Most Project Managers come up through the ranks of an Information Technology (I.T.) department. They have mastered coding, testing. This experience helps prepare them to run projects, but there are still many unknowns for the new Project Manager. The official project request they receive is typically a vague, one-page list of objectives. In addition, I.T. Management cannot afford the time to guide the new Project Manager each step of the way. This paper will assist them in the initial stages of a project.
Defining the Project: Purpose
The first step in any project is to determine the purpose of the project. The project purpose should be a simple statement that is the guiding principle of the project. For example:
The purpose of this project is to reduce the amount of time it takes to enter an order.
Defining the Project: Requirements
With the purpose in mind, the requirements for the project should be set. Often, the users will need to be contacted to clarify the requirements from their initial project request. The requirements should be in business terms, relate to organizational requirements, and be broken down by functional area. For example:
* Improve the response time in Order Entry to improve customer service (Order Services Department)
* Give the sales force the ability to enter orders while at the customer site to improve customer service (Sales Department)
* Decrease the learning curve for new Order Entry Clerks to improve customer service and reduce training costs (Order Services Department)
In each example, "improving customer service" is the organizational requirement that the project requirement relates too. The department (in parenthesis) represents the functional area responsible for the requirement from the user standpoint; the Project Manager is always responsible from the I.T. standpoint.
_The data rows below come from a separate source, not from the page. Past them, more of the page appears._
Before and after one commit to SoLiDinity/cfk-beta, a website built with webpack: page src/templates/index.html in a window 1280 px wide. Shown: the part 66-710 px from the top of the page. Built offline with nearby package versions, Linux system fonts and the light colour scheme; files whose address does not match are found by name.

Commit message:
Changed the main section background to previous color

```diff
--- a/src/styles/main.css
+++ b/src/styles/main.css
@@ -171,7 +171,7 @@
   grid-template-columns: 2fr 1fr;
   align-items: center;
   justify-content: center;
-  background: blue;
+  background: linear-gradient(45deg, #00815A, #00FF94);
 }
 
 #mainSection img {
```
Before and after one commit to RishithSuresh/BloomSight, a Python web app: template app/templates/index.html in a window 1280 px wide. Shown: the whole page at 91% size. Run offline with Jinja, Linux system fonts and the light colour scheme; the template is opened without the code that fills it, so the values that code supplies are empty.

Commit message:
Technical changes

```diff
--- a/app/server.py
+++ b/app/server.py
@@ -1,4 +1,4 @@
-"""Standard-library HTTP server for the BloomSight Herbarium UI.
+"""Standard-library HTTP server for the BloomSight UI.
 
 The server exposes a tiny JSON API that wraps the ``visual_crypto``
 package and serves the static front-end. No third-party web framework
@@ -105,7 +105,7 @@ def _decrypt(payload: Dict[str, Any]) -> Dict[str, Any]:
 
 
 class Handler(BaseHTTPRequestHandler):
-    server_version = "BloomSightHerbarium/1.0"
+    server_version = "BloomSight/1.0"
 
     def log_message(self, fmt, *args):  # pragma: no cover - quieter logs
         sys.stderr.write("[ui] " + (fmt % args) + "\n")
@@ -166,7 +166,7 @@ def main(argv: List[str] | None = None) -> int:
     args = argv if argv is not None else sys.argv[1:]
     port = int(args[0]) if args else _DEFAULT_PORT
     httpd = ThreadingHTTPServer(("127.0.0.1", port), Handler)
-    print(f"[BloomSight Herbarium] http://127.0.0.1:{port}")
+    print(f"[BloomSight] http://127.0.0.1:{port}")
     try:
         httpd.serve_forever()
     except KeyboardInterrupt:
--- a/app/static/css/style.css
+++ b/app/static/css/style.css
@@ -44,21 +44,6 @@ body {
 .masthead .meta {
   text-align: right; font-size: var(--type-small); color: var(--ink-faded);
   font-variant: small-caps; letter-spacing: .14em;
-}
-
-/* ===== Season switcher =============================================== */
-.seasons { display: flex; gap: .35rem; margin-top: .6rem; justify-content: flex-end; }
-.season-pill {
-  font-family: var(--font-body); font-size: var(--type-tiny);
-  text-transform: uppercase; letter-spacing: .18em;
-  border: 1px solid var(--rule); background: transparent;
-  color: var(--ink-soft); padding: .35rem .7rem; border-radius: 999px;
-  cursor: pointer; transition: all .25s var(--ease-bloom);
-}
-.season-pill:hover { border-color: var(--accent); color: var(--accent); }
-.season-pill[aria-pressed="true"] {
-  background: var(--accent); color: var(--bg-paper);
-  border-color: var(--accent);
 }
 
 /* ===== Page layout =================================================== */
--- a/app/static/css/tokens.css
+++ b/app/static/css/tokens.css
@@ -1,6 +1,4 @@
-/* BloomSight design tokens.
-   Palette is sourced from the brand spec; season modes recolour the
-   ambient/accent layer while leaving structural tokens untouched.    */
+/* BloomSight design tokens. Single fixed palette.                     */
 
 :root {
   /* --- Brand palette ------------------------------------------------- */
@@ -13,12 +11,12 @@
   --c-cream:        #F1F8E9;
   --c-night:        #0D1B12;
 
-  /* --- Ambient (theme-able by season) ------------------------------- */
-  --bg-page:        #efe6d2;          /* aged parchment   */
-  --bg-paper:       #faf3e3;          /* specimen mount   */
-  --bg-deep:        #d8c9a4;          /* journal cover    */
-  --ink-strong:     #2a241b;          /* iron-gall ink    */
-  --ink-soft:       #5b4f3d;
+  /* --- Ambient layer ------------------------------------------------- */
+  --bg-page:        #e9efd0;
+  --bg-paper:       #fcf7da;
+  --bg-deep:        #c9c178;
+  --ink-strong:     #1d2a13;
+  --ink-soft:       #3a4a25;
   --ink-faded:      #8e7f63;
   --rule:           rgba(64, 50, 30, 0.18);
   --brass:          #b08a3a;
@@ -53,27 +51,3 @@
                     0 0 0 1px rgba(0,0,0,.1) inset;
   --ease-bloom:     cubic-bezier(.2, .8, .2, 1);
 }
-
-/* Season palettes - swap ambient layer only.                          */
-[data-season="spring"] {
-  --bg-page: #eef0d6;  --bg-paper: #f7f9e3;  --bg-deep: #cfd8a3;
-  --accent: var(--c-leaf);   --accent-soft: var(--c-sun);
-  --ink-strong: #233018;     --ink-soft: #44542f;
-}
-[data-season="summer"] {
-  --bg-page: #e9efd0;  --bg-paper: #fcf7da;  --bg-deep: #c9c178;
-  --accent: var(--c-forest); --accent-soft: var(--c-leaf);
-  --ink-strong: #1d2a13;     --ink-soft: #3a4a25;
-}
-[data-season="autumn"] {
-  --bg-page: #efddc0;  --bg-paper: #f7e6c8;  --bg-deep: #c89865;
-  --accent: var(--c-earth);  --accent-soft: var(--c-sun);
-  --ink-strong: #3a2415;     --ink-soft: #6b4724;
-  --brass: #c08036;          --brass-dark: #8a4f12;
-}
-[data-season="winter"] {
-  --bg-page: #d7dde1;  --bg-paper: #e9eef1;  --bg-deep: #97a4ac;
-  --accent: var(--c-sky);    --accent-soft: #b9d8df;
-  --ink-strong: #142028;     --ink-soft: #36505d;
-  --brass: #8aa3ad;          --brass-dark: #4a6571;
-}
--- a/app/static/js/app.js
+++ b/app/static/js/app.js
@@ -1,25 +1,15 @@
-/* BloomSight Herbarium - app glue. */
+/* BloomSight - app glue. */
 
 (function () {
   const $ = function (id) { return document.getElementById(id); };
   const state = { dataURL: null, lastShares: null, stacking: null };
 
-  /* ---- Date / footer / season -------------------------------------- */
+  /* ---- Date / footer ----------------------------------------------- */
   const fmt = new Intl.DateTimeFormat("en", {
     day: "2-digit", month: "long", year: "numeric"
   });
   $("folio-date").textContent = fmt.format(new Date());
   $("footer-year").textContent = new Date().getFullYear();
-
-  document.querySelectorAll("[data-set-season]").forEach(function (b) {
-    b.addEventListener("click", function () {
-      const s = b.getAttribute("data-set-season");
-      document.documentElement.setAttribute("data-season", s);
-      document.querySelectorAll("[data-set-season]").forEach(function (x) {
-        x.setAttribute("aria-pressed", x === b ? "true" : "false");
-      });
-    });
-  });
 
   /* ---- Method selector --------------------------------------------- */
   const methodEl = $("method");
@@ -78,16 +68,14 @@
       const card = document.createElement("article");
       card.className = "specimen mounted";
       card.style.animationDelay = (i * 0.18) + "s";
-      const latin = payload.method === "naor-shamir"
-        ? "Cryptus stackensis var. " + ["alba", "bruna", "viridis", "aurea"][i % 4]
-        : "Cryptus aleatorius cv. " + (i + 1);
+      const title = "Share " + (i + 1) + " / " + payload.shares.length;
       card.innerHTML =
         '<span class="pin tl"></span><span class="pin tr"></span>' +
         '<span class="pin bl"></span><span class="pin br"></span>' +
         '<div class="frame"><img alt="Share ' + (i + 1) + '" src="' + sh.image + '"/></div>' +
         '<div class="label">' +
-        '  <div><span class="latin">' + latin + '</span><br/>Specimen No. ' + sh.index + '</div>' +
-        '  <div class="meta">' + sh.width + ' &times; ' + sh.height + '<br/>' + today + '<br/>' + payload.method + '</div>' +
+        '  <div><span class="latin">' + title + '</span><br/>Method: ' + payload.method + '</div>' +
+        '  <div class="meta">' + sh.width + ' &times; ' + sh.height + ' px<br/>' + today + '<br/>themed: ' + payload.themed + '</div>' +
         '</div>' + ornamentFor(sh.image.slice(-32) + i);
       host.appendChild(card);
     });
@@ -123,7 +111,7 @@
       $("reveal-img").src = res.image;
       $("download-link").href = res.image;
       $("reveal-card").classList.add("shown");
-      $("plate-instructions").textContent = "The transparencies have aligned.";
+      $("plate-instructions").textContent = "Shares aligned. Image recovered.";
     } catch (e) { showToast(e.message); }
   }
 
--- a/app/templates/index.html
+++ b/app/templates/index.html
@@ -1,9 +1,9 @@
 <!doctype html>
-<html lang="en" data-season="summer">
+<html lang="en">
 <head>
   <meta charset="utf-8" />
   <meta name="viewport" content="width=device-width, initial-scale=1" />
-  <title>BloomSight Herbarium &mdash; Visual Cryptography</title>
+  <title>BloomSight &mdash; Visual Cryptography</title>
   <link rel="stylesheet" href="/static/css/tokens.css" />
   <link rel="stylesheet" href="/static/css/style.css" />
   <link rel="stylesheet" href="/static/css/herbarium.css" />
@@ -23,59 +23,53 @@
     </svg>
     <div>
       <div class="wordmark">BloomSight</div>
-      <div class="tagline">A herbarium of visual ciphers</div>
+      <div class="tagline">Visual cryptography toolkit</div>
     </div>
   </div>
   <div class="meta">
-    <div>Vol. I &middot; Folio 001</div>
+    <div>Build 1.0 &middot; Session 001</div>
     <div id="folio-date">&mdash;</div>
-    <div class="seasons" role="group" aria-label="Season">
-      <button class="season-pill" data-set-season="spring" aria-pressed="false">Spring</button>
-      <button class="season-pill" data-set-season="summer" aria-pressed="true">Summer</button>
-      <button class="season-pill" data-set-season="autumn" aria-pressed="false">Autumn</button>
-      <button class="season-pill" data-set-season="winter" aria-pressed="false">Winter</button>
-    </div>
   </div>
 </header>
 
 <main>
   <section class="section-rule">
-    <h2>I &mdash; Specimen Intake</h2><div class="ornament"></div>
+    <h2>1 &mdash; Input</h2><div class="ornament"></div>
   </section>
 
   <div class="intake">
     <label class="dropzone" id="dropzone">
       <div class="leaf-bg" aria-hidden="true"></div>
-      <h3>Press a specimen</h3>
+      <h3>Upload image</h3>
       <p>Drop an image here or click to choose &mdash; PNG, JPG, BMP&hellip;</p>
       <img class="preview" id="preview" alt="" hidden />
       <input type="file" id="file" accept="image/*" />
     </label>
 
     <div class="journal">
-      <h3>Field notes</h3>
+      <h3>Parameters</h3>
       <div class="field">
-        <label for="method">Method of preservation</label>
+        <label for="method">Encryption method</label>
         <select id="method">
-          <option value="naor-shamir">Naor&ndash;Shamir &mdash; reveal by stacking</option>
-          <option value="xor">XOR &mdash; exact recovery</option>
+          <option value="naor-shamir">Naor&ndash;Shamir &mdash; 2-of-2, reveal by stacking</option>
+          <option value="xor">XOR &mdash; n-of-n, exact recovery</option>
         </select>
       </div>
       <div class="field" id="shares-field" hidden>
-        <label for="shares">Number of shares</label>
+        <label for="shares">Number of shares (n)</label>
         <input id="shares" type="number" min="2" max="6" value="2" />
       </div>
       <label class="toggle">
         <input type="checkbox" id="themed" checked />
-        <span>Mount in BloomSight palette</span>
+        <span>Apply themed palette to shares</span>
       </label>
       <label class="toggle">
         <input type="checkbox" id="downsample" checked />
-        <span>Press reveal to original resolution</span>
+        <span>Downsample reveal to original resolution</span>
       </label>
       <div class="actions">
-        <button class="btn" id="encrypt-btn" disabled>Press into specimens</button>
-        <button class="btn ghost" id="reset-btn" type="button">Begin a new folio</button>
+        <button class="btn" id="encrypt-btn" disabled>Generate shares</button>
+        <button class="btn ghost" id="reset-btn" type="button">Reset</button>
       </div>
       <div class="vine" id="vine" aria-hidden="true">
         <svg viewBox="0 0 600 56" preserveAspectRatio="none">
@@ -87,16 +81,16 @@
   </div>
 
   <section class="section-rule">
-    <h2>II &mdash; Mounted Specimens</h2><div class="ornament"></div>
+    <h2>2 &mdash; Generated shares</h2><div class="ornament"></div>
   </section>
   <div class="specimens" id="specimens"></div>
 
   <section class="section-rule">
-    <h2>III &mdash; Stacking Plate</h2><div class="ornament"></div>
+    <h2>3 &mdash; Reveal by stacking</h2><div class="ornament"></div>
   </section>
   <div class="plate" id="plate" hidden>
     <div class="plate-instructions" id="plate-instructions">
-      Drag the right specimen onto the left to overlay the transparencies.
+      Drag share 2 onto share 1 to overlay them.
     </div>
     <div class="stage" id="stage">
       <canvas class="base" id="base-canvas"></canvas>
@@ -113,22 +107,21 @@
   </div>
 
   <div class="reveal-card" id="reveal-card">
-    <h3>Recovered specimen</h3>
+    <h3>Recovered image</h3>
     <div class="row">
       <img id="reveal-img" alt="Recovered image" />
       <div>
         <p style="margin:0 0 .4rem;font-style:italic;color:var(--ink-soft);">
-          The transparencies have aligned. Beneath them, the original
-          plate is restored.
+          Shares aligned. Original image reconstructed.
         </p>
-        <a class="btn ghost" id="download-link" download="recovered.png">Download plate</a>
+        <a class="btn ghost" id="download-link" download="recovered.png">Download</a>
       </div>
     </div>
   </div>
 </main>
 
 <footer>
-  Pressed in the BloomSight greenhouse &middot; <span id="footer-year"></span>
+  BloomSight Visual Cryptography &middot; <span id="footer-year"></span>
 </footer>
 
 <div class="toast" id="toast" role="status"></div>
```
An option in defining the project is to create a high level Operational Concept. This document defines a flow or process in which the end user produce will be used. This concept will help the project team understand the end need and intent.
Defining the Project: Scope
Once the requirements of the project have been determined, the project scope must be set. This process determines which requirements to accomplish, given the constraints of time and resources. Although this is the "official" time for scope determination, in reality, it is ongoing throughout the project. Resources may unexpectedly leave the project, new deadlines, and additional functionality requests ("scope creep") will all affect scope. The Project Manager must manage this process to keep the project from spiraling out of control.
Using the examples from the Purpose and Requirements sections on the previous page, the project team and users may decide that the requirement of giving the sales force the ability to enter orders is not feasible at this time. The fact that this requirement will not be...